Harper's law enforcement career spans more than 30 years
After being knocked off of his police motorcycle and skidding nearly 430 feet along the Parkway East, Nate Harper picked himself up and chased after the driver.
"I was more mad than anything," he said after the incident in July 1983.
Mr. Harper, known more for his quiet demeanor than temper during more than six years as city chief, resigned today amid a federal investigation of the police bureau. Mr. Harper's career spanned more than 30 years, from days on motorcycle details to his supervision of narcotics and vice investigations to his October 2006 nomination as chief by Mr. Ravenstahl, then the city's fresh-faced mayor.
City council confirmed Mr. Ravenstahl's choice.
When he was named the department's top officer -- replacing Dominic Costa, who retired for health reasons -- Mr. Harper was hailed for his familiarity with the bureau and streets. He pledged to beef up narcotics investigations, have officers spend more time walking the streets and increase the number of officers on the streets. There also was hope that the selection of Mr. Harper, the first black chief in more than a decade, would help to bridge a divide with the city's black community and increase the diversity of the police force.

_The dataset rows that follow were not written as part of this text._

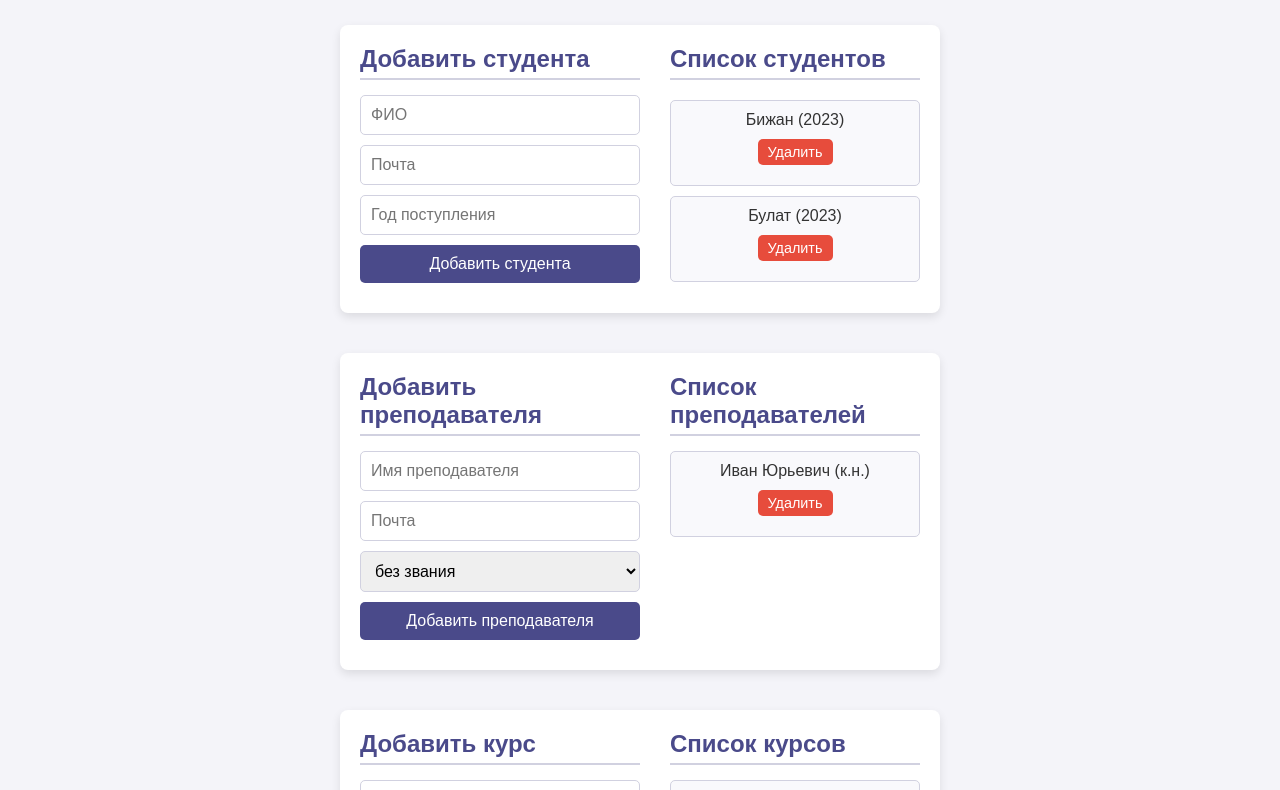
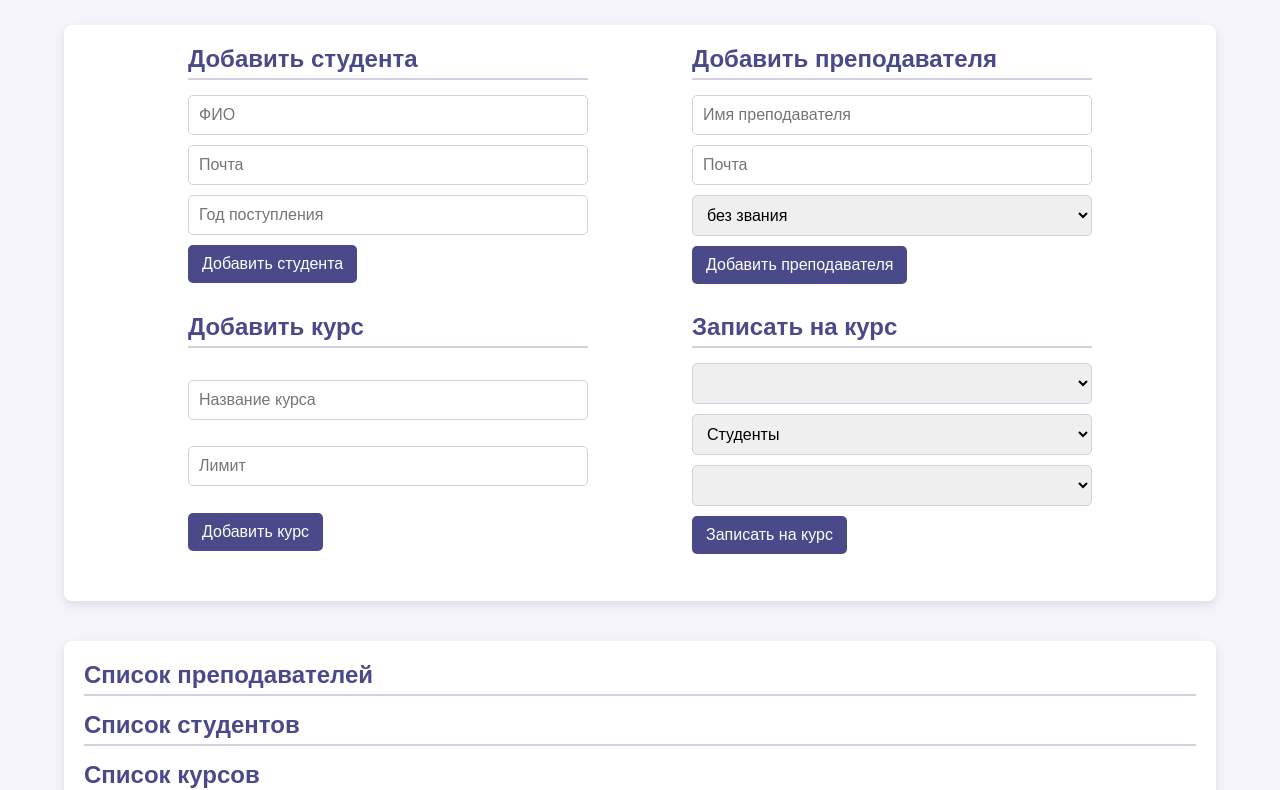
Before and after one commit to TakhirovBizhan/eduProjectTS, a website built with Vite: page index.html in a window 1280 px wide. Shown: the part 72-862 px from the top of the page. Built offline with nearby package versions, Linux system fonts and the light colour scheme; data requests are answered from the project's data file.

Commit message:
fix: fixed sections and blocks. Now it looks a bit better.

```diff
--- a/db.json
+++ b/db.json
@@ -1,48 +1,5 @@
 {
-  "teachers": [
-    {
-      "id": "16a9542a-6c15-4fed-aab4-62f5bedb7baf",
-      "name": "Иван Юрьевич",
-      "email": "ivan@example.ru",
-      "academicDegree": "к.н."
-    }
-  ],
-  "students": [
-    {
-      "id": "41e0ff57-da2e-4570-b678-3067ce6b0859",
-      "name": "Бижан",
-      "email": "bijan@example.ru",
-      "entranceYear": 2023
-    },
-    {
-      "id": "8f18539e-3edf-4a7f-b6d9-a67811ddf519",
-      "name": "Булат",
-      "email": "bulat@example.ru",
-      "entranceYear": 2023
-    }
-  ],
-  "courses": [
-    {
-      "id": "af40943d-6c64-49c1-9aa9-82ef581ed709",
-      "name": "Веб-технологии",
-      "limit": 24,
-      "status": "активный",
-      "students": [
-        {
-          "id": "8f18539e-3edf-4a7f-b6d9-a67811ddf519",
-          "name": "Булат",
-          "email": "bulat@example.ru",
-          "entranceYear": 2023
-        }
-      ],
-      "teachers": [
-        {
-          "id": "16a9542a-6c15-4fed-aab4-62f5bedb7baf",
-          "name": "Иван Юрьевич",
-          "email": "ivan@example.ru",
-          "academicDegree": "к.н."
-        }
-      ]
-    }
-  ]
+  "teachers": [],
+  "students": [],
+  "courses": []
 }
--- a/index.html
+++ b/index.html
@@ -1,15 +1,16 @@
 <!DOCTYPE html>
-<html lang="en">
+<html lang="ru">
 <head>
   <meta charset="UTF-8">
   <meta name="viewport" content="width=device-width, initial-scale=1.0">
-  <title>Course Management</title>
+  <title>управление курсами</title>
   <link rel="stylesheet" href="src/style.css">
 </head>
 <body>
-  <h1>Course Management</h1>
+  <h1>Управление курсами</h1>
 
-  <section style="display: flex; gap: 30px;">
+  <section>
+    <div class="form__block">
       <div>
         <h2>Добавить студента</h2>
         <input type="text" id="studentName" placeholder="ФИО">
@@ -17,14 +18,6 @@
         <input type="number" id="entranceYear" placeholder="Год поступления">
         <button id="addStudentButton">Добавить студента</button>
       </div>
-    <div>
-      <h2>Список студентов</h2>
-      <ul id="studentList" style="width: 250px; display: flex; flex-direction: column;">
-      </ul>
-    </div>
-  </section>
-
-  <section style="display: flex; gap: 30px;">
       <div>
         <h2>Добавить преподавателя</h2>
         <input type="text" id="teacherName" placeholder="Имя преподавателя">
@@ -34,29 +27,21 @@
           <option value="к.н.">Кандидат наук</option>
           <option value="д.н.">Доктор наук</option>
         </select>
-      <button id="Добавь преподавателя">Добавить преподавателя</button>
+        <button id="addTeacherButton">Добавить преподавателя</button>
       </div>
-    <div>
-      <h2>Список преподавателей</h2>
-      <ul id="teacherList" style="width: 250px;"></ul>
     </div>
-  </section>
 
-  <section style="display: flex; gap: 30px;">
-    <div>
+    <div class="form__block">
+
+      <div class="form__block__course">
         <h2>Добавить курс</h2>
         <input type="text" id="courseName" placeholder="Название курса">
         <input type="number" id="courseLimit" placeholder="Лимит">
         <button id="addCourseButton">Добавить курс</button>
       </div>
+
       <div>
-      <h2>Список курсов</h2>
-      <ul class="course_list" id="courseList"></ul>
-    </div>
-  </section>
-
-  <section>
-    <h2>Добавить пользователей на курс</h2>
+        <h2>Записать на курс</h2>
         <select id="selectCourse">
         </select>
         <select id="selectUserType">
@@ -66,6 +51,27 @@
         <select id="selectUser">
         </select>
         <button id="assignUserButton">Записать на курс</button>
+      </div>
+
+    </div>
+  </section>
+
+  <section>
+    <div>
+      <h2>Список преподавателей</h2>
+      <ul id="teacherList" style="width: 250px;"></ul>
+    </div>
+
+    <div>
+      <h2>Список студентов</h2>
+      <ul id="studentList" style="width: 250px; display: flex; flex-direction: column;">
+      </ul>
+
+      <div>
+        <h2>Список курсов</h2>
+        <ul class="course_list" id="courseList"></ul>
+      </div>
+    </div>
   </section>
 
   <script src="src/index.ts" type="module"></script>
--- a/package.json
+++ b/package.json
@@ -20,7 +20,7 @@
     "vite": "^5.4.10"
   },
   "dependencies": {
-    "axios": "^1.7.7",
+    "axios": "^1.7.9",
     "json-server": "^1.0.0-beta.3",
     "uuid": "^11.0.2"
   }
--- a/src/style.css
+++ b/src/style.css
@@ -55,7 +55,7 @@ li {
 
 section {
   width: 90%;
-  max-width: 600px;
+  max-width: 1440px;
   background: white;
   padding: 20px;
   margin: 20px 0;
@@ -88,6 +88,9 @@ button {
   border: none;
   cursor: pointer;
   transition: background-color 0.3s ease;
+  width: fit-content;
+  padding-left: 14px;
+  padding-right: 14px;
 }
 
 button:hover {
@@ -154,4 +157,25 @@ details ul li {
 
 details ul li button {
   width: 75px;
+  background-color: red;
 }
+
+.form__block {
+  display: flex;
+  justify-content: space-evenly;
+  margin-bottom: 20px;
+  flex-wrap: wrap;
+  height: fit-content;
+}
+
+.form__block div {
+  max-width: 400px;
+  max-height: 248px;
+}
+
+.form__block__course {
+  display: flex;
+  flex-direction: column;
+  justify-content: space-between;
+  width: 100%;
+}
```
Also changed, not shown: 1 other file. Lines whose indentation alone changed are shown as unchanged.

However, the bureau still struggles with a revolving door, losing many officers to higher-paying suburban departments. Relations with the black community remain delicate, partly because of the January 2010 confrontation between Jordan Miles, a black teenager, and three white undercover officers on a Homewood street.
Leaders of the black community sided with Mr. Miles, who said he was beaten without provocation. Mr. Harper sided with the officers, who said Mr. Miles appeared to be concealing a gun and ran when they confronted him. Councilman Ricky Burgess subsequently pushed through legislation requiring cameras in police cars, expansion of the bureau's annual report to the public and speedy completion of an accreditation process.
Tim Stevens, chairman of Black Political Empowerment Project, expressed disappointment with Mr. Harper's departure. He said Mr. Harper remained committed to improving police-community relations and only recently made recommendations for improving a brochure on what a person should do when stopped by the police. He added that many members of the black community took pride in Mr. Harper's appointment.
"We are saddened by the fact that this has happened and that the police chief is in the middle of a very unfortunate and inappropriate situation, and I was hoping he would not be found in the middle of all this and that he would survive the scrutiny," Mr. Stevens said.
Mr. Ravenstahl repeatedly has hailed the city's low crime rates, and Mr. Harper once threatened to shut down a youth football program if officials didn't take increased safety precautions.
However, the bureau couldn't escape negative publicity. In addition to the Miles case, the bureau was criticized for mistreating protesters during the G-20 summit in 2009 and for officer conduct that resulted in payouts in police brutality cases.
"We had our disagreements with Harper, but we always found him to be a straight shooter, which is something we appreciated," Vic Walczak, Pennsylvania legal director for the American Civil Liberties Union said.
Mr. Walczak said Mr. Harper was "personally committed to diversity, but for whatever reason, was unable to make it happen." The department in 2011 was 16 percent black.
Mr. Harper, a Schenley High School graduate and Stanton Heights resident, joined the bureau in 1977. He was a patrol officer, K-9 officer and plainclothes investigator before rising through the ranks and, at various times, overseeing administrative matters, the narcotics unit and investigations.
First Published February 20, 2013 8:08 pm